By the early 1980s the Soviet Union was overwhelmed by domestic and foreign policy crises. Its economy was in decline, which was aggravated further by falling oil prices. It suffered from “imperial overstretch.” The Soviet intervention in Afghanistan increasingly resembled the U.S. adventure in Vietnam and turned into a costly quagmire. Moscow’s allies in Eastern Europe were ailing too and needed billions worth of economic aid. In Poland the “Solidarity” labor movement challenged the power of the Communist Party. U.S. President Ronald Reagan and the Polish Pope John Paul II clandestinely supported Solidarity.

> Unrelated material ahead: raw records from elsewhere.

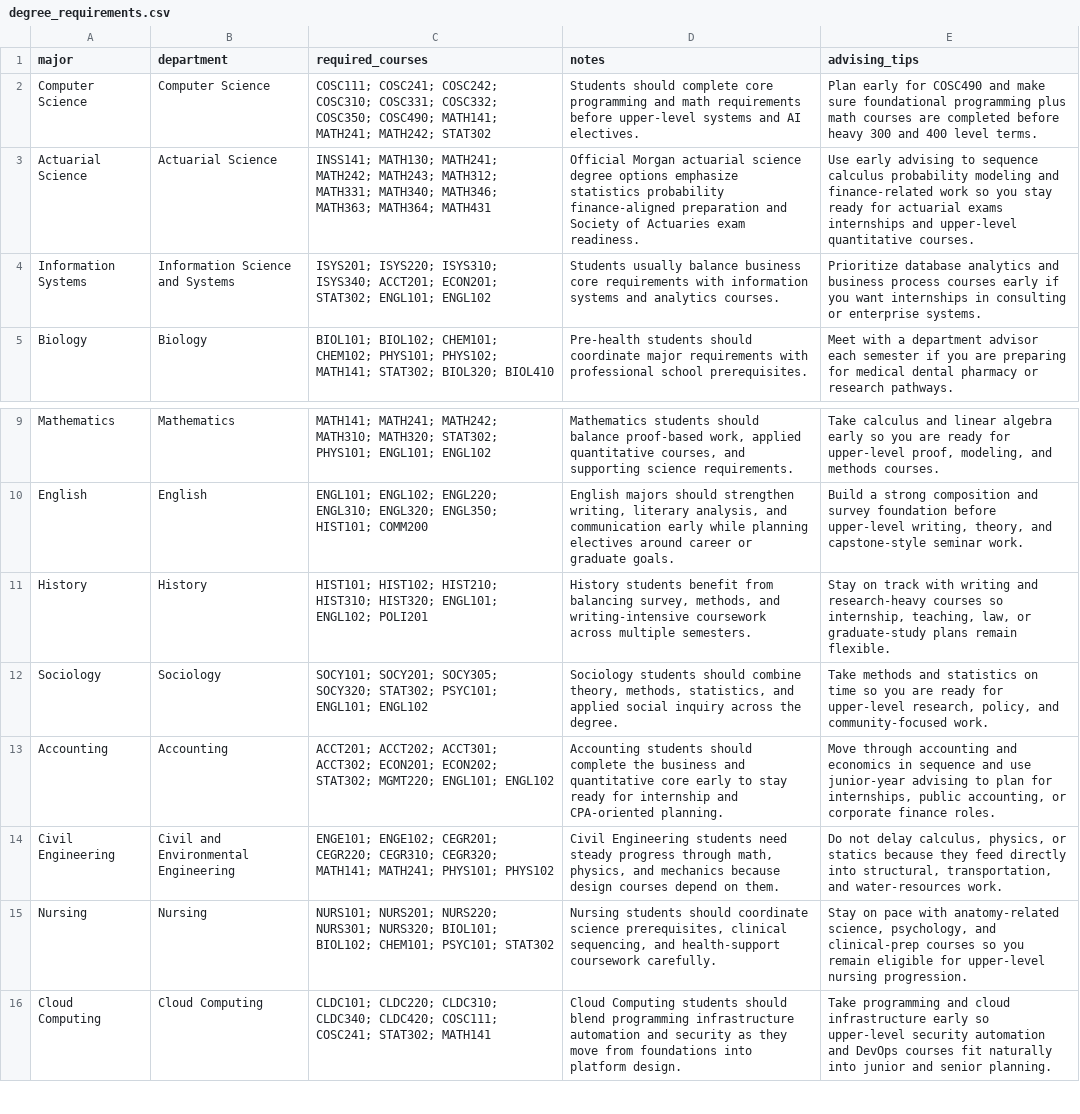
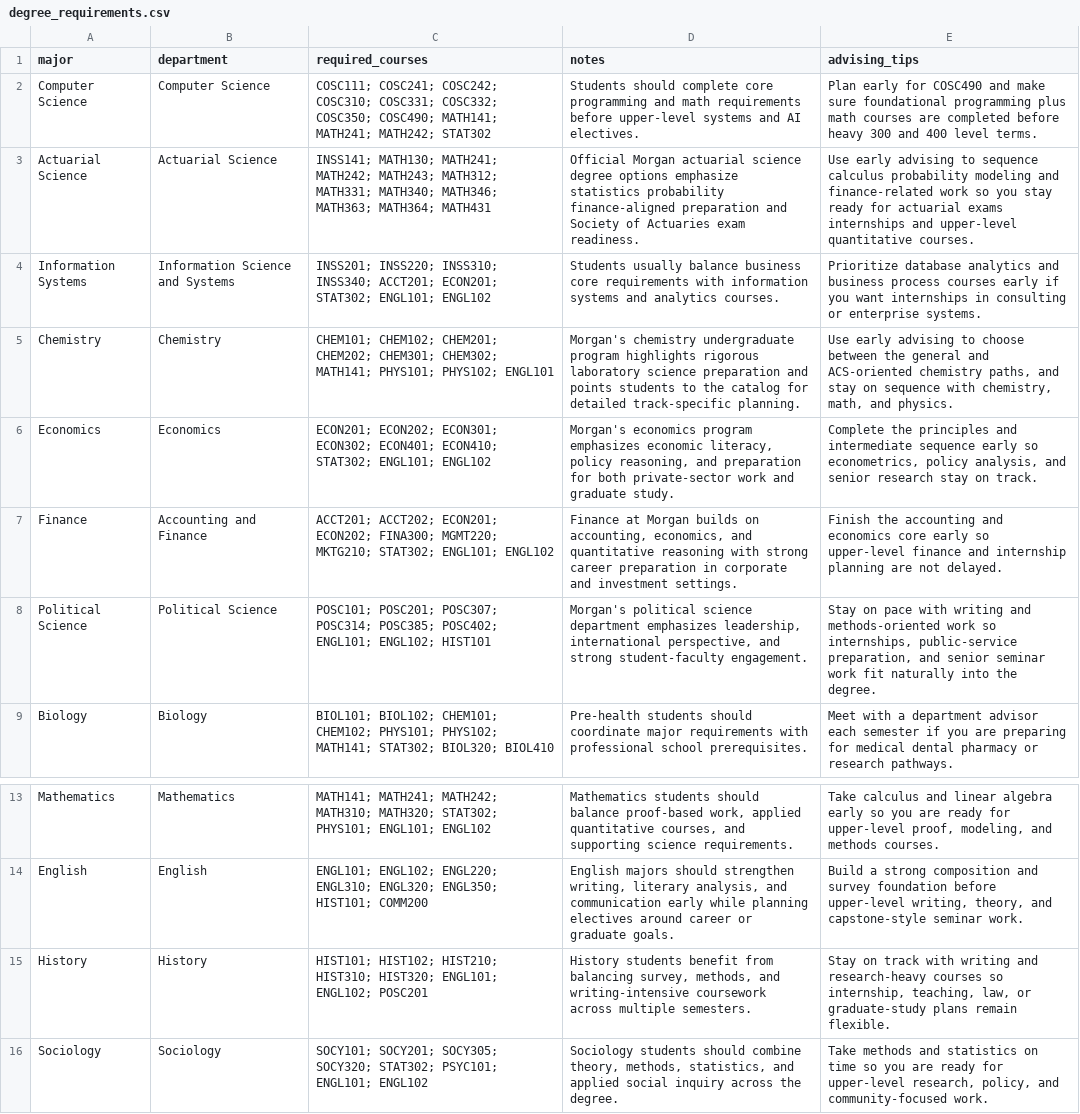
Before and after one commit to Morgan-Computer-Science/cosc-490-senior-project-team-9-project-3, a CSV file: backend/data/degree_requirements.csv, drawn as a sheet; only a part is shown, gaps mark what is left out; the shorter side is filled out with more unchanged rows.

```diff
--- a/backend/data/degree_requirements.csv
+++ b/backend/data/degree_requirements.csv
@@ -3,3 +3,7 @@ Computer Science,Computer Science,"COSC111; COSC241; COSC242; COSC310; COSC331;
 Actuarial Science,Actuarial Science,"INSS141; MATH130; MATH241; MATH242; MATH243; MATH312; MATH331; MATH340; MATH346; MATH363; MATH364; MATH431","Official Morgan actuarial science degree options emphasize statistics probability finance-aligned preparation and Society of Actuaries exam readiness.","Use early advising to sequence calculus probability modeling and finance-related work so you stay ready for actuarial exams internships and upper-level quantitative courses."
-Information Systems,Information Science and Systems,"ISYS201; ISYS220; ISYS310; ISYS340; ACCT201; ECON201; STAT302; ENGL101; ENGL102","Students usually balance business core requirements with information systems and analytics courses.","Prioritize database analytics and business process courses early if you want internships in consulting or enterprise systems."
+Information Systems,Information Science and Systems,"INSS201; INSS220; INSS310; INSS340; ACCT201; ECON201; STAT302; ENGL101; ENGL102","Students usually balance business core requirements with information systems and analytics courses.","Prioritize database analytics and business process courses early if you want internships in consulting or enterprise systems."
+Chemistry,Chemistry,"CHEM101; CHEM102; CHEM201; CHEM202; CHEM301; CHEM302; MATH141; PHYS101; PHYS102; ENGL101","Morgan's chemistry undergraduate program highlights rigorous laboratory science preparation and points students to the catalog for detailed track-specific planning.","Use early advising to choose between the general and ACS-oriented chemistry paths, and stay on sequence with chemistry, math, and physics."
+Economics,Economics,"ECON201; ECON202; ECON301; ECON302; ECON401; ECON410; STAT302; ENGL101; ENGL102","Morgan's economics program emphasizes economic literacy, policy reasoning, and preparation for both private-sector work and graduate study.","Complete the principles and intermediate sequence early so econometrics, policy analysis, and senior research stay on track."
+Finance,Accounting and Finance,"ACCT201; ACCT202; ECON201; ECON202; FINA300; MGMT220; MKTG210; STAT302; ENGL101; ENGL102","Finance at Morgan builds on accounting, economics, and quantitative reasoning with strong career preparation in corporate and investment settings.","Finish the accounting and economics core early so upper-level finance and internship planning are not delayed."
+Political Science,Political Science,"POSC101; POSC201; POSC307; POSC314; POSC385; POSC402; ENGL101; ENGL102; HIST101","Morgan's political science department emphasizes leadership, international perspective, and strong student-faculty engagement.","Stay on pace with writing and methods-oriented work so internships, public-service preparation, and senior seminar work fit naturally into the degree."
 Biology,Biology,"BIOL101; BIOL102; CHEM101; CHEM102; PHYS101; PHYS102; MATH141; STAT302; BIOL320; BIOL410","Pre-health students should coordinate major requirements with professional school prerequisites.","Meet with a department advisor each semester if you are preparing for medical dental pharmacy or research pathways."
@@ -10,3 +14,3 @@ Mathematics,Mathematics,"MATH141; MATH241; MATH242; MATH310; MATH320; STAT302; P
 English,English,"ENGL101; ENGL102; ENGL220; ENGL310; ENGL320; ENGL350; HIST101; COMM200","English majors should strengthen writing, literary analysis, and communication early while planning electives around career or graduate goals.","Build a strong composition and survey foundation before upper-level writing, theory, and capstone-style seminar work."
-History,History,"HIST101; HIST102; HIST210; HIST310; HIST320; ENGL101; ENGL102; POLI201","History students benefit from balancing survey, methods, and writing-intensive coursework across multiple semesters.","Stay on track with writing and research-heavy courses so internship, teaching, law, or graduate-study plans remain flexible."
+History,History,"HIST101; HIST102; HIST210; HIST310; HIST320; ENGL101; ENGL102; POSC201","History students benefit from balancing survey, methods, and writing-intensive coursework across multiple semesters.","Stay on track with writing and research-heavy courses so internship, teaching, law, or graduate-study plans remain flexible."
 Sociology,Sociology,"SOCY101; SOCY201; SOCY305; SOCY320; STAT302; PSYC101; ENGL101; ENGL102","Sociology students should combine theory, methods, statistics, and applied social inquiry across the degree.","Take methods and statistics on time so you are ready for upper-level research, policy, and community-focused work."
```
Also changed, not shown: backend/data/courses.csv, backend/data/departments.csv, 8 other files.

In response Polish state leader General Wojciech Jaruzelski instituted martial law in December 1981. The Kremlin at this time also suffered from a serious crisis of leadership. Chairman Brezhnev was ailing and died in 1982. His successors Yuri Andropov and Konstantin Chernenko quickly passed, too, in 1983 and 1984. The quick succession of Kremlin leaders did not allow the West
to build trust with stable negotiating partners.